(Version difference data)
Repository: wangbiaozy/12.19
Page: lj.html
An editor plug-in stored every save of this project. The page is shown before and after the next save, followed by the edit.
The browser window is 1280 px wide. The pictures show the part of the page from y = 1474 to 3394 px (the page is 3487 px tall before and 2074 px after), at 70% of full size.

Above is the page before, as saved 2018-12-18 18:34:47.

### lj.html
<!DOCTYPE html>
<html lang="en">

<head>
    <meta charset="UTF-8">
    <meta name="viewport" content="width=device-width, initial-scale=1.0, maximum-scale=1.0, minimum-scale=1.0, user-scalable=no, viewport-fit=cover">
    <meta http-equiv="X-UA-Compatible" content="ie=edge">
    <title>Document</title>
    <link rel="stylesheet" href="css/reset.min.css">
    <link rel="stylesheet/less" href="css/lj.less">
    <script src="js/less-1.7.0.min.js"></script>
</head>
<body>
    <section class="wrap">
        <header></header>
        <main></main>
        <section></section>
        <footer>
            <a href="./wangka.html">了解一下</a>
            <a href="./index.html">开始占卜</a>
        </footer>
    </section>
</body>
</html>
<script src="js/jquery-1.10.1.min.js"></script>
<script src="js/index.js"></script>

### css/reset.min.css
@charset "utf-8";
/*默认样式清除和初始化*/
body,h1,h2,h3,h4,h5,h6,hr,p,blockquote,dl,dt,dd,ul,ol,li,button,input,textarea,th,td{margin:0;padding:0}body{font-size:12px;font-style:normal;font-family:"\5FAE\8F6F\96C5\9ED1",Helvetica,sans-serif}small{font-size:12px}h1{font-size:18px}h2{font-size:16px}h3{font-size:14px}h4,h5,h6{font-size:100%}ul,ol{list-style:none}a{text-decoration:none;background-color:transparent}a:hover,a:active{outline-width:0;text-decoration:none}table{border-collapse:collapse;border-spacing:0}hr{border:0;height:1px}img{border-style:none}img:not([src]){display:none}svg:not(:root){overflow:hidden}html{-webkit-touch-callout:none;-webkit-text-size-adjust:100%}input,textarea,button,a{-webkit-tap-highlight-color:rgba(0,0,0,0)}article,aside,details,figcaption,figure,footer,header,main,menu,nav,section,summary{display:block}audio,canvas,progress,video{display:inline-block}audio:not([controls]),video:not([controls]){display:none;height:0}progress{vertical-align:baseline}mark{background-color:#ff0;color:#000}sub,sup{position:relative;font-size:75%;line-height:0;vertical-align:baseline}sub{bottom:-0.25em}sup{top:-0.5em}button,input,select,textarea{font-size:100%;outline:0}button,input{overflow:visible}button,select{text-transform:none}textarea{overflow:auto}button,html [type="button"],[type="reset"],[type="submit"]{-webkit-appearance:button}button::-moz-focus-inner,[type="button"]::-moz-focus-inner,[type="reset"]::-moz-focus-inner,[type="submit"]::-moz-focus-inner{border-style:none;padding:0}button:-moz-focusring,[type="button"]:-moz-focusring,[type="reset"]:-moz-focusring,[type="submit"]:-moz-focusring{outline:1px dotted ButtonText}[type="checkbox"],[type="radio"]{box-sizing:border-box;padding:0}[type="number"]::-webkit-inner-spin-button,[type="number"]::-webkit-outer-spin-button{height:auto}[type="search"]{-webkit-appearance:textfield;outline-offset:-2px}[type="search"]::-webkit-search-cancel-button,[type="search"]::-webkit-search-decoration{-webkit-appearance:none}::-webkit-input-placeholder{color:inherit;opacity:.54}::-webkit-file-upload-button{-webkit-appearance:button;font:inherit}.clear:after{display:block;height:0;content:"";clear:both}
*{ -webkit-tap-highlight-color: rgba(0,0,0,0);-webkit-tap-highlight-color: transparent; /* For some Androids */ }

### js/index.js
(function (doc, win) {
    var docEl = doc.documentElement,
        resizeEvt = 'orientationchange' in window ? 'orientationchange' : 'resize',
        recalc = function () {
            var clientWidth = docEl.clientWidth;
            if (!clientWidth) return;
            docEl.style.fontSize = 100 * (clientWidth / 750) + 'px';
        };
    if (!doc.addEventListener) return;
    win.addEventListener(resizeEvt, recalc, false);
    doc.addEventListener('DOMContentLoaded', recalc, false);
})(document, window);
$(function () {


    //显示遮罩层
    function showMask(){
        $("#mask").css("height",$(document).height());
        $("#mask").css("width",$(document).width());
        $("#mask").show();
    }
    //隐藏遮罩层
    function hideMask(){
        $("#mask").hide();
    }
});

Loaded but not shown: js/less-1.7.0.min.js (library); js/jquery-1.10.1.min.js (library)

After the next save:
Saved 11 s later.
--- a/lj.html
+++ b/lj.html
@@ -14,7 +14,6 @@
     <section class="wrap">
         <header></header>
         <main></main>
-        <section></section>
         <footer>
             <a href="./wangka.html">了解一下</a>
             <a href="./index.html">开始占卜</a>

==

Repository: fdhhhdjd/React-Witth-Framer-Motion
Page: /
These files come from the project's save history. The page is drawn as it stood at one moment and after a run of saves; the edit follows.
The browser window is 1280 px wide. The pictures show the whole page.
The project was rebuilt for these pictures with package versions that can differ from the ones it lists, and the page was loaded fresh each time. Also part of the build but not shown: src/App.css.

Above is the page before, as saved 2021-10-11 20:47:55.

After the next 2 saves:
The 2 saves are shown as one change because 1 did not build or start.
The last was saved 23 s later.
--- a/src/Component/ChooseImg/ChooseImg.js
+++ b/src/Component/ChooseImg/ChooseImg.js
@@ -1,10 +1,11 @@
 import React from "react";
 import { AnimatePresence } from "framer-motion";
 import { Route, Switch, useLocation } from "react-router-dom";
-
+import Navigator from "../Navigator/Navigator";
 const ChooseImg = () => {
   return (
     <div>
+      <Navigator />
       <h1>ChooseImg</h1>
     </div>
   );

WORK INSTRUCTION ▸ Check each line of the entries for "Above" and copy those that have it.

ANSWER BOX ▸
Above is the page before, as saved 2018-12-18 18:34:47.
Above is the page before, as saved 2021-10-11 20:47:55.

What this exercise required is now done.